Results are just in from the annual survey of the nation’s architecture, design and engineering employers (as well as deans and chairs of design programs) by DesignIntelligence magazine.
|Interior design student Stacey Schield at work.|
That same survey ranked UC’s graduate architecture program as number two in the country. With its number-two architecture ranking, UC was listed just behind Harvard University but ahead of every other program in the nation. This is the second year in a row that UC’s graduate architecture program has held the nation’s number-two ranking.
Also, the university’s undergraduate industrial design program was ranked as number two in the nation. Again, this is the second year in a row that the program held that designation, beating out rivals like the Rhode Island School of Design, Pratt Institute and others. In the survey’s regional rankings, the UC industrial design program was ranked first in the Midwest.
|First-year architecture student Molly California with Dennis Mann, professor of architecture.|
As part of its in-depth annual report, DesignIntelligence asks employers and deans to rank the nation’s design programs according to their ability to teach certain skills. Not surprisingly, UC’s interior design program was routinely ranked number one for teaching innovation in design, quality of graphic presentation, cross-disciplinary experience, computer applications, presentation skills, and professional practice (cooperative education).
The qualities most admired in regard to the interior design program, according to deans and chairs of other design program, includes UC’s strong technology base, the close relationship at the university between interior design and architecture, and the program’s active connections to the profession in the form of its excellent cooperative education system.
UC’s leading position in professional practice (cooperative education) is a natural since the university is the global birthplace of cooperative education, having founded the practice in 1906. UC’s co-op program – which requires students to alternate academic quarters with quarters of paid, professional experience around the world – is ranked among the top ten by U.S. News & World Report.
Via co-op, the university’s architecture, interior design and industrial design students regularly work in design firms nationally and internationally – throughout the U.S. and in Europe, Asia and Latin America – and graduate with about 18 months of practical experience.
|Industrial design student Amy Johannigman at work.|
A complete report of more than 100 pages is available from DesignIntelligence. The full report includes salary data for entry-level and more advanced architects and designers, accounts from recent graduates regarding internships, and student demographics.

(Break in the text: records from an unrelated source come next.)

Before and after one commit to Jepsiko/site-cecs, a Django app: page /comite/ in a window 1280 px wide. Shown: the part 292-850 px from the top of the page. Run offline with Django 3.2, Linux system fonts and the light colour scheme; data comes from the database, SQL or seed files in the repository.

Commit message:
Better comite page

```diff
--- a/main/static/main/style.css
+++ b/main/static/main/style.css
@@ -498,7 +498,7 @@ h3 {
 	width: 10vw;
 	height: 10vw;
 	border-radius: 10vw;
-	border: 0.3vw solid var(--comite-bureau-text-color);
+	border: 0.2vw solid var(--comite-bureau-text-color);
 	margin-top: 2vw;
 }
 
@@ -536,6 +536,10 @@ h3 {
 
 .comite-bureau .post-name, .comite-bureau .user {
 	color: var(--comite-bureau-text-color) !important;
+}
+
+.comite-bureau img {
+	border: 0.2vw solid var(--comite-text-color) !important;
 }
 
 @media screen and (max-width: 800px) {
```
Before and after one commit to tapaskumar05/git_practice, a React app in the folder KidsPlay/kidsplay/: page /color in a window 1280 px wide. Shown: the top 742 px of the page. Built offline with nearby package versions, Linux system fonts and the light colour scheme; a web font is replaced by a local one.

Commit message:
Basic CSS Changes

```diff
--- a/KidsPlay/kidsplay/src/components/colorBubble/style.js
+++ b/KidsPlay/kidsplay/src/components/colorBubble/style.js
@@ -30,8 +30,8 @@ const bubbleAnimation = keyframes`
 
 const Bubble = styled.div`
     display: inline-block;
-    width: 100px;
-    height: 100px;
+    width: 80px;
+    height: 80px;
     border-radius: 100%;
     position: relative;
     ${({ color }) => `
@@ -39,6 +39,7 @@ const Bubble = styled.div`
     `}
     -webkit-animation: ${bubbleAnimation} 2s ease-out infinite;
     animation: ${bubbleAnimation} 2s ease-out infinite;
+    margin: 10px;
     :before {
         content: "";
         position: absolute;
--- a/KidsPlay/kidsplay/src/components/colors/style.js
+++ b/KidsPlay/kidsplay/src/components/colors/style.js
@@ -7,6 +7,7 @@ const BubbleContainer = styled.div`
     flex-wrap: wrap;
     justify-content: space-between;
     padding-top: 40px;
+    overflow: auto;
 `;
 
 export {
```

Below are partials listings of DesignIntelligence’s 2007 findings
Undergraduate Interior Design Programs
Graduate Architecture Programs
Undergraduate Industrial Design Program